Complex Relationships

Working with close family members or even more distant relatives presents many challenges. These relationships have unique complexities that are often beyond the ability of those involved to deal with. Over time some of these relationships collapse, some thrive and the businesses fortunes usually follow suite.

Approximately one third of companies in the S&P 500 index are family controlled. News Corporation, The Ford Motor Company, Wall-Mart and Mars are some of the better known family businesses on this list. But these are sophisticated businesses that have overcome some of the issues that many small businesses have to contend with.

Most smaller family businesses don’t follow a formalised management structure and so there are going to be issues.

These are the issues that may result:

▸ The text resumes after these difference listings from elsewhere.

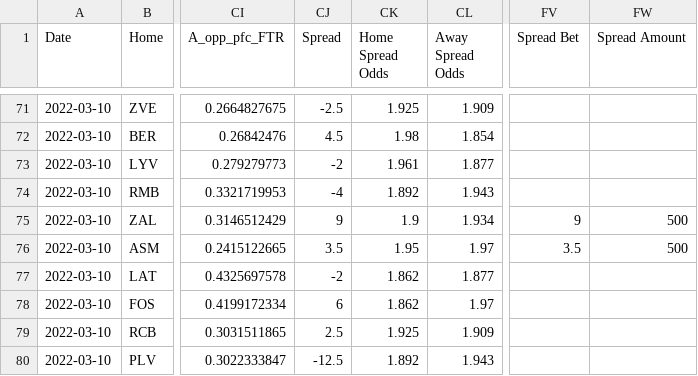
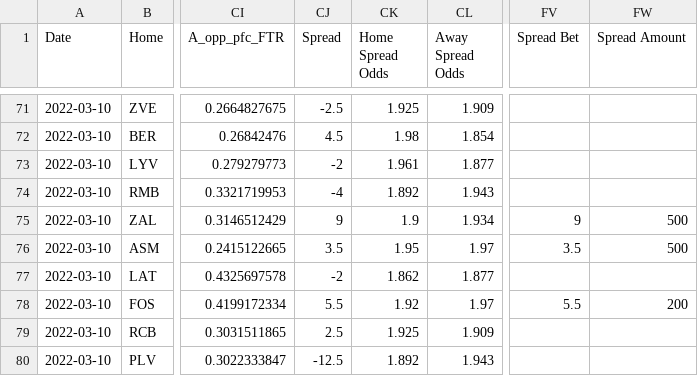
Before and after one commit to jackmitt/intl_basketball, a CSV file: csv_data/botbets3.0.csv, drawn as a sheet; only a part is shown, gaps mark what is left out; the diff names each change by its address in the sheet, - before the commit and + after, or states it on an @@ line.

Commit message:
bet

```diff
--- a/csv_data/botbets3.0.csv
+++ b/csv_data/botbets3.0.csv
-CJ78 (Spread): 6
+CJ78 (Spread): 5.5
-CK78 (Home Spread Odds): 1.862
+CK78 (Home Spread Odds): 1.92
-FV78 (Spread Bet): (empty)
+FV78 (Spread Bet): 5.5
-FW78 (Spread Amount): (empty)
+FW78 (Spread Amount): 200
```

  1. No clear, shared Vision for the business. Without this, there can be no documented strategic plan and therefore long term sustainable growth will be difficult. If the business is in a competitive market, then it could become very challenging as better organised businesses gradually erode their market share.
  2. Lack of properly trained and qualified future leaders. Top positions are held for family members who may be given opportunities beyond their abilities. The original founder or retiring owner may find that their anticipated long term future income from the business may be far less than they bargained for.
  3. Family issues affecting communication. Close family members working together sometimes take their work issues home and bring their private family issues with them to work. Typically, spousal relationships create the biggest problem. Non-emotional business communication becomes a challenge and the business suffers. Tension in the workplace can spill over and affect other staff members.
  4. Family jealousy. Sometimes the eldest son say, may be chosen to run the business whilst an equally capable sibling may be passed over. Family politics ensue creating tension and strife within the family.
  5. Lack of interest in the business by successor generations. Younger family members are often predestined to go into the family business, irregardless of their preferences or proclivities. As they are given greater and greater responsibility, their lack of interest and enthusiasm can jeopardise the business and the livelihoods of the non-family employees.
  6. Lack of formal business structures and documentation. Without these, efficient operations may be difficult and growth and competitiveness is hampered. If retired family members are relying on the business to fund their retirement, they may have no choice but to remain involved to keep things running smoothly and thereby safeguard their income.
  7. Lack of formal planning and budgeting.
  8. Preference given to family members for senior management and leadership positions when they are not the best candidates. Even when not intentional, old fashioned nepotism undermines the system of merit we all expect. Family member can end up in senior positions, displacing better qualified, non-family members. Also, other staff members can become disillusioned or frustrated with the lack of promotion opportunitues and leave.
  9. No formal succession planning. Unfortunately business acumen and natural ability of the older generations is not always passed on genetically (or otherwise). Without formal succession planning, proper contingencies may not be taken and the businesses future could be jeopardised.
  10. Tunnel Vision. Without outside input, family business can isolate themselves from valuable fresh thinking and innovation.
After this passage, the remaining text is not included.